When air, water or land becomes polluted, it's often difficult and expensive -- and sometimes impossible -- to clean it up. Preventing pollution is cheaper than either waste management or cleanup. Many household products such as, paint, batteries, hazardous chemicals, compact fluorescent light bulbs (CFL), and even electronics contain toxic elements that can be harmful to the environment, you and your family if not disposed of properly. To ensure a safe and healthy home and environment, follow these tips for disposal and recycling of hazardous household wastes:
Batteries contain lead, mercury, and cadmium. These compounds should not be burned or put in land fills. When burned, these toxic compounds enter the air and food chain. In landfills, they can slowly penetrate ground water.
Chicago now has a city-wide battery collection program where batteries can be dropped off at any Chicago Public Library or Walgreens Drug Store. These locations accept alkaline and rechargeable batteries, but not lead-acid car batteries. Chicago, together with the Illinois Environmental Protection Agency (IEPA), holds several hazardous household wastes collections annually. These collections accept normal alkaline batteries, rechargeable and car batteries at no charge. For more information on dates and locations of collections visit the IEPA’s website at www.epa.state.il.us/land/hazardous-waste/household-haz-waste/index.html or call City of Chicago Department of Streets and Sanitation at (312) 744-4611. To find a recycling center that accepts batteries in your area, visit www.earth911.org.
Computers, printers, televisions, cellular phones, stereos, fax machines, DVD players and VCRs are all recyclable. Electronics are usually made using hazardous materials such as lead, arsenic, mercury, and polychlorinated biphenyls (PCB’s) that should not be dumped in a landfill.

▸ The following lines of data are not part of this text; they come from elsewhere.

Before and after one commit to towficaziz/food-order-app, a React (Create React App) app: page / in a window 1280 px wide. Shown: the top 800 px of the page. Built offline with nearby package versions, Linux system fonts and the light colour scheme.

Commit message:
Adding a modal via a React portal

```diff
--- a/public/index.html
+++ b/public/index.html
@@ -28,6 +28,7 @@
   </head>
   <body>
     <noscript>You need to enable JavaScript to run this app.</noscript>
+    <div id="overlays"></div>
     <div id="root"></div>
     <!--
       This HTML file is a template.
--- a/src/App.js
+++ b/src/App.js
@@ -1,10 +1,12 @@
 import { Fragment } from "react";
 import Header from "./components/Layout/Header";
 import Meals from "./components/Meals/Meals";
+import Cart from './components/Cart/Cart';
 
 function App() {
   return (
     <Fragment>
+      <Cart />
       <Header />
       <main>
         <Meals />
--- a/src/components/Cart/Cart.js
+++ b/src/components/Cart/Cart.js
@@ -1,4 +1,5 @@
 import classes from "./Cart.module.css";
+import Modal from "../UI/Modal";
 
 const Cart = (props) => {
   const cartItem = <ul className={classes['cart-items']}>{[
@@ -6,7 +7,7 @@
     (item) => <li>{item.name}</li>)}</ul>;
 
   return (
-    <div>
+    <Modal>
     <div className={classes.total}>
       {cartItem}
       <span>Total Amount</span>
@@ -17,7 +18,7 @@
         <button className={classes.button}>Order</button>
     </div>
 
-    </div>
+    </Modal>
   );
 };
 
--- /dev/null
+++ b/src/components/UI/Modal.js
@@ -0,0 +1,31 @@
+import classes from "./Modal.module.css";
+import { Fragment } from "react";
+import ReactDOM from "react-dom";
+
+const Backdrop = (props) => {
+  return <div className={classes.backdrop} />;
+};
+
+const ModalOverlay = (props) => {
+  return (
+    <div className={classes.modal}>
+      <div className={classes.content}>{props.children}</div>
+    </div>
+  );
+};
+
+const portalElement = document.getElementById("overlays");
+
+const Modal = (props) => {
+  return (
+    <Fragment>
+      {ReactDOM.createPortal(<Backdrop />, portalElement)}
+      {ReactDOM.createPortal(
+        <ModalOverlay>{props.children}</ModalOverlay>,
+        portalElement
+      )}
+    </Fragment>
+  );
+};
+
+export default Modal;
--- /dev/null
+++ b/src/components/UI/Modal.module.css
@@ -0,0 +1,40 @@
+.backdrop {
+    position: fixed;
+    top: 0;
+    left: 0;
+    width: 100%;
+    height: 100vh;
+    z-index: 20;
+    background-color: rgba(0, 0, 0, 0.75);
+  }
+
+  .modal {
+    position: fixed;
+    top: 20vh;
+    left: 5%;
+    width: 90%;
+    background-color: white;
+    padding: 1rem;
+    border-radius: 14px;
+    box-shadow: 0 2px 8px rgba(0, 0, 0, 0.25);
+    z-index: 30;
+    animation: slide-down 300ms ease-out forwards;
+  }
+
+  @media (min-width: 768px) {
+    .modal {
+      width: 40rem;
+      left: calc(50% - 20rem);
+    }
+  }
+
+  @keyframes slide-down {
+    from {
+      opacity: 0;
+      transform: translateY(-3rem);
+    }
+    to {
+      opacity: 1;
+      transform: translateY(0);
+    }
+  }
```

Computers alone contain several pounds of lead in each monitor and a variety of other chemicals.
Before throwing out your unwanted electronics, consider giving them to a relative or friend, donating unwanted items to a local charity or recycling them. Many recycling centers in Illinois accept electronics. Some computer manufacturers have created recycling centers for PC’s and have agreements with charities that will accept them. Visit www.epa.state.il.us, www.illinoisrecycles.org/byteback_text.html, www.earth911.org or call the toll-free Environmental Helpline at (888) 372-1996 to search for recycling centers/programs near you.
Paint (non-latex paint)
The IEPA reported that about 25% of the waste it collects at household hazardous waste events is paint. Paint makes up a large portion of hazardous waste that is improperly disposed of. If not properly discarded, waste from paint cans enter
storm drains and flow into rivers and streams, harming aquatic wildlife.
Many paint retailers in Illinois are accepting unwanted paint where it may be reformulated or remixed for reuse. For a list of local retailers accepting paint, visit the IEPA’s Partners for Waste Paint Solutions Program at www.epa.state.il.us/land/citizen-involvement/paint.html or www.epa.state.il.us/land/hazardous-waste for information on the IEPA’s household hazardous waste collection events.